How to deal with loneliness
Updated: Oct 30, 2019
Thank you for coming through today. I figured I would try something different with this post. I'm going to be getting a little vulnerable with you today.
It's a Thursday night, and I'm sitting alone in my apartment feeling lonely for days.
I don't want this post to be some pity parade, I just want to write about how I'm feeling. And share it; I know I can't be the only one who goes through this from time to time.
So in this post you're not going to be learning anything, per sé. We're just going to be having an honest conversation, woman to woman.
My journey with loneliness

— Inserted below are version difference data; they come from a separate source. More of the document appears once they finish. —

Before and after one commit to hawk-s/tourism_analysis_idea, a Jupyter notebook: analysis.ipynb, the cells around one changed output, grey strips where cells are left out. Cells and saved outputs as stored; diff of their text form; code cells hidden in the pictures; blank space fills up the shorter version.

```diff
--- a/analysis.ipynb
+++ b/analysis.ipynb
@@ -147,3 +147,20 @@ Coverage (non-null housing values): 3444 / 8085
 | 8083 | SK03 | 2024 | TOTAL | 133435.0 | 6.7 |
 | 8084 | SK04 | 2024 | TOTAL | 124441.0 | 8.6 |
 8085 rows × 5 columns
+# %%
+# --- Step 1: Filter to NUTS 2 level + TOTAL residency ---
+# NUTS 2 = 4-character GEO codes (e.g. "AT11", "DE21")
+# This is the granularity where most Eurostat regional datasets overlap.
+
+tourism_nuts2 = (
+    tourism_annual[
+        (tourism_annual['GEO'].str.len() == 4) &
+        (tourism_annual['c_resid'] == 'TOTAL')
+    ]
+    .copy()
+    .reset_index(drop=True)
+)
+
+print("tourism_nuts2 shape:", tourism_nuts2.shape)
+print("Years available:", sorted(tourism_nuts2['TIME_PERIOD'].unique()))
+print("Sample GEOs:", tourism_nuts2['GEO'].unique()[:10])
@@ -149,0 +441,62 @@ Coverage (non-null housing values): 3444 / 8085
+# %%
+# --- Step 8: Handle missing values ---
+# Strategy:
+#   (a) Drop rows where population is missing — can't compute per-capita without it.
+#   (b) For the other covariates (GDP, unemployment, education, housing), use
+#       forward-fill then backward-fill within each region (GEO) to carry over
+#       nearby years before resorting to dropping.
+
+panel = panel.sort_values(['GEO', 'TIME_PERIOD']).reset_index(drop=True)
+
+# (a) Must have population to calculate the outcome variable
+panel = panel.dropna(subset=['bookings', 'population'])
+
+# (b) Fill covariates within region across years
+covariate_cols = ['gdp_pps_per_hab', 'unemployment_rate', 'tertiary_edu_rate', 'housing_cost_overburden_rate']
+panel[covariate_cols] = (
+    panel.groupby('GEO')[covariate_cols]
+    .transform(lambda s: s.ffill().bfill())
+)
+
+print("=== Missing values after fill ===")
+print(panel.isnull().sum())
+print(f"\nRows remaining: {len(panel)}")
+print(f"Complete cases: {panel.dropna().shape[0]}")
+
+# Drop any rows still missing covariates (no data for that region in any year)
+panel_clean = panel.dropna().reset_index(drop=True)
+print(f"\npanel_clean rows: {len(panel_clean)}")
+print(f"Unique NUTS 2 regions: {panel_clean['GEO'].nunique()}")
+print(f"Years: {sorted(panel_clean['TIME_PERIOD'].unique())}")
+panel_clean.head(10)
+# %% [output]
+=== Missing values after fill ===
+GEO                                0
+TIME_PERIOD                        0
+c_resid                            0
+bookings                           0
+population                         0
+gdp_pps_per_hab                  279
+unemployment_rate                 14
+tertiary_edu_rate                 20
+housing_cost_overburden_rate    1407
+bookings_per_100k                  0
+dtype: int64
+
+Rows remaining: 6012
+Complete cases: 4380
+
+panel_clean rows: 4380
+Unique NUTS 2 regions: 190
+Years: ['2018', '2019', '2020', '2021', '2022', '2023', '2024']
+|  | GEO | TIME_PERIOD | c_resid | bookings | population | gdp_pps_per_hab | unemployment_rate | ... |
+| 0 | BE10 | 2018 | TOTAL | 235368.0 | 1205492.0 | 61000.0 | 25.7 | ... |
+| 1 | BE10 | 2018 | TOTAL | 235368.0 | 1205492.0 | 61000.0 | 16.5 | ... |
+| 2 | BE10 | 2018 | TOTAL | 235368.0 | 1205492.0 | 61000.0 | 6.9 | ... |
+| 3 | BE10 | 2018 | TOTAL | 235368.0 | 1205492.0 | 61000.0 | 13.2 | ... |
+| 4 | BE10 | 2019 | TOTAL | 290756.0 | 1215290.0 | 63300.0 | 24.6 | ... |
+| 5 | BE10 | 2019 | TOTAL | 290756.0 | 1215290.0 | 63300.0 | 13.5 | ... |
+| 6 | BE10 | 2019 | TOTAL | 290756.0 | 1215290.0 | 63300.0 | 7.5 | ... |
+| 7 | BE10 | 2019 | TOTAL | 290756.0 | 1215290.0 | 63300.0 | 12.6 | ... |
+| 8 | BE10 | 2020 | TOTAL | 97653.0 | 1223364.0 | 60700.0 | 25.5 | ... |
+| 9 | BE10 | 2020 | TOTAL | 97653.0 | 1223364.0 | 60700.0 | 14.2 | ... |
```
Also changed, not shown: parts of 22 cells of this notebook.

Feeling alone used to be a crippling pain point for me. I have always been quite self-reliant; my mom was a single-mom and travelled a lot for work. So I had to go to boarding school at quite a young age, and basically had to learn how to cope on my own.

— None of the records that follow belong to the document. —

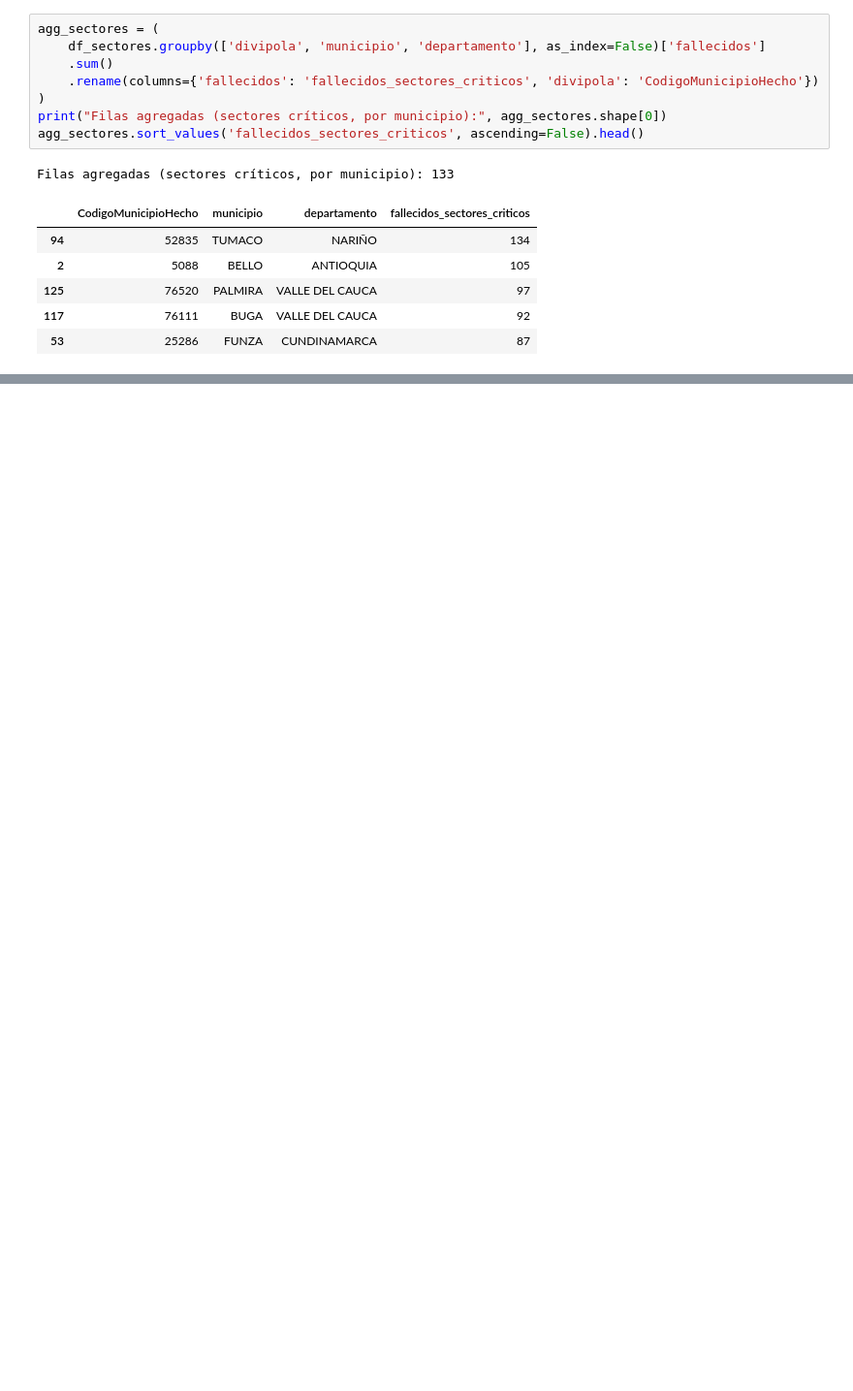
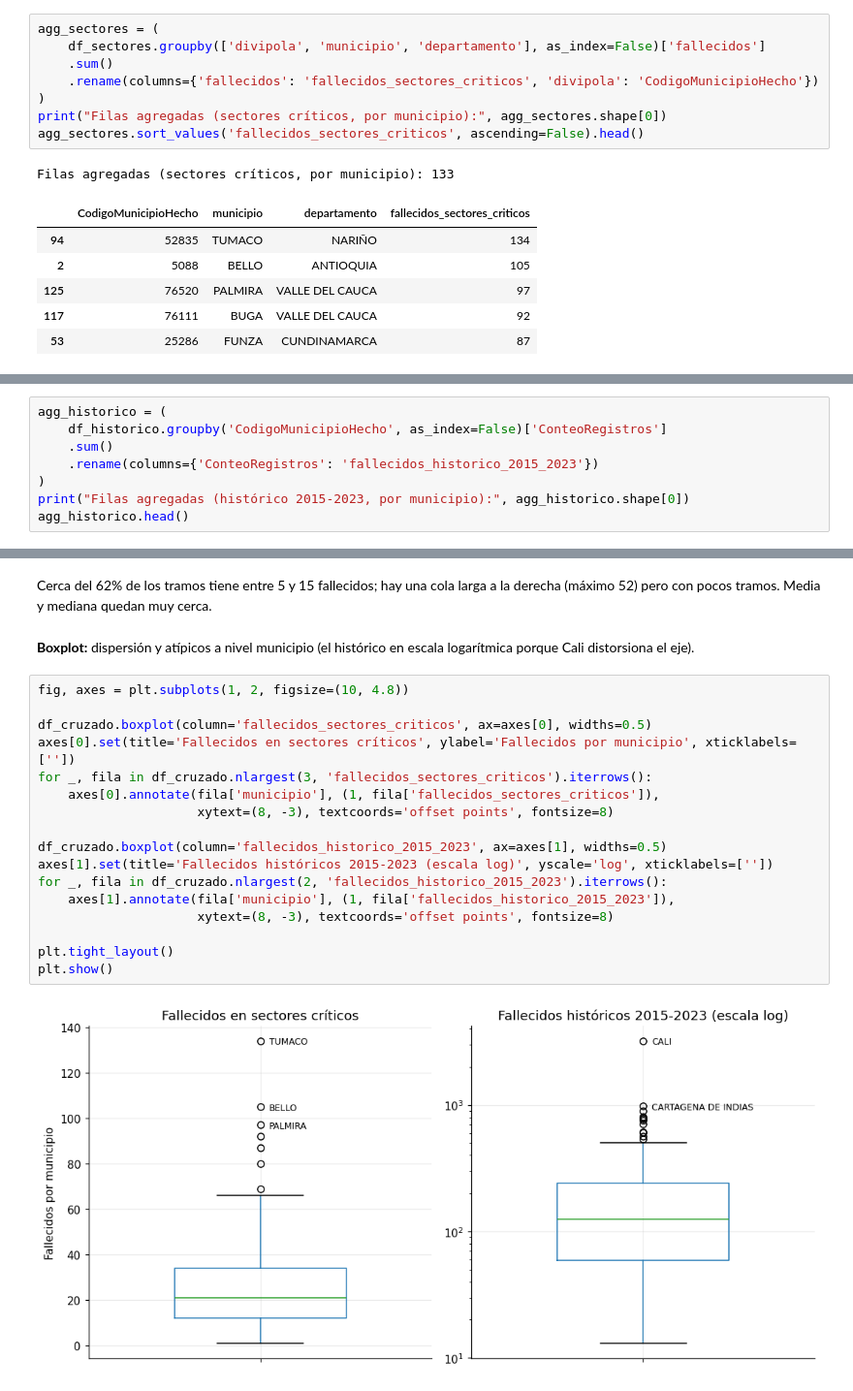
Before and after one commit to winderoman/mineria-siniestralidad-vial, a Jupyter notebook: notebooks/notebook_adquisicion2.ipynb, the cells around one changed output, grey strips where cells are left out. Shown at 97% size. Cells and saved outputs as stored; diff of their text form; blank space fills up the shorter version.

```diff
--- a/notebooks/notebook_adquisicion2.ipynb
+++ b/notebooks/notebook_adquisicion2.ipynb
@@ -149,0 +91,8 @@ Columnas: ['CodigoMunicipioHecho', 'municipio', 'departamento', 'fallecidos_sect
+# %%
+agg_historico = (
+    df_historico.groupby('CodigoMunicipioHecho', as_index=False)['ConteoRegistros']
+    .sum()
+    .rename(columns={'ConteoRegistros': 'fallecidos_historico_2015_2023'})
+)
+print("Filas agregadas (histórico 2015-2023, por municipio):", agg_historico.shape[0])
+agg_historico.head()
@@ -149,0 +644,23 @@ Columnas: ['CodigoMunicipioHecho', 'municipio', 'departamento', 'fallecidos_sect
+# %% [markdown]
+Cerca del 62% de los tramos tiene entre 5 y 15 fallecidos; hay una cola larga a la derecha (máximo 52) pero con pocos tramos. Media y mediana quedan muy cerca.
+# %% [markdown]
+**Boxplot:** dispersión y atípicos a nivel municipio (el histórico en escala logarítmica porque Cali distorsiona el eje).
+# %%
+fig, axes = plt.subplots(1, 2, figsize=(10, 4.8))
+
+df_cruzado.boxplot(column='fallecidos_sectores_criticos', ax=axes[0], widths=0.5)
+axes[0].set(title='Fallecidos en sectores críticos', ylabel='Fallecidos por municipio', xticklabels=[''])
+for _, fila in df_cruzado.nlargest(3, 'fallecidos_sectores_criticos').iterrows():
+    axes[0].annotate(fila['municipio'], (1, fila['fallecidos_sectores_criticos']),
+                     xytext=(8, -3), textcoords='offset points', fontsize=8)
+
+df_cruzado.boxplot(column='fallecidos_historico_2015_2023', ax=axes[1], widths=0.5)
+axes[1].set(title='Fallecidos históricos 2015-2023 (escala log)', yscale='log', xticklabels=[''])
+for _, fila in df_cruzado.nlargest(2, 'fallecidos_historico_2015_2023').iterrows():
+    axes[1].annotate(fila['municipio'], (1, fila['fallecidos_historico_2015_2023']),
+                     xytext=(8, -3), textcoords='offset points', fontsize=8)
+
+plt.tight_layout()
+plt.show()
+# %% [output]
+[figure, added]
```
Also changed, not shown: parts of 73 cells of this notebook.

When I got to uni, I had been so used to being independent, that I just didn't know how to reach out to people when I needed company. I spent way too much time alone and sunk into a deep period of extreme loneliness. Every day when I got home, I would close my bedroom door, and I would literally have this overwhelming feeling that I was alone in the world. I felt like I was the only person on the planet, and I saw no way to help myself through that feeling. I lacked the social skills and courage to work through it.
Obviously I was in therapy at the time, so my psychologist explained why this feeling was so intense for me. It had a lot to do with being separated from my mom as young child. My present experiences were triggering the younger me who didn't know how to cope with being away from her mom. I had a lot of past trauma to deal with, but for quite a while I didn't know this. I just assumed something was wrong with me - why was I feeling so needy anyway? I was strong and independent, so surely I could keep getting through everything on my own! Uhh...not quite.
What I've learned about loneliness
1. loneliness is a sign that you need to dive deep into yourself
Sometimes we feel so alone, because we have past trauma around loneliness. And we need to deal with this trauma - we need to face it head on in order for us to heal from it. I still sometimes get loneliness pangs, but they're nowhere near as bad as they used to be. I've done a lot of healing work which has gotten me where I am today.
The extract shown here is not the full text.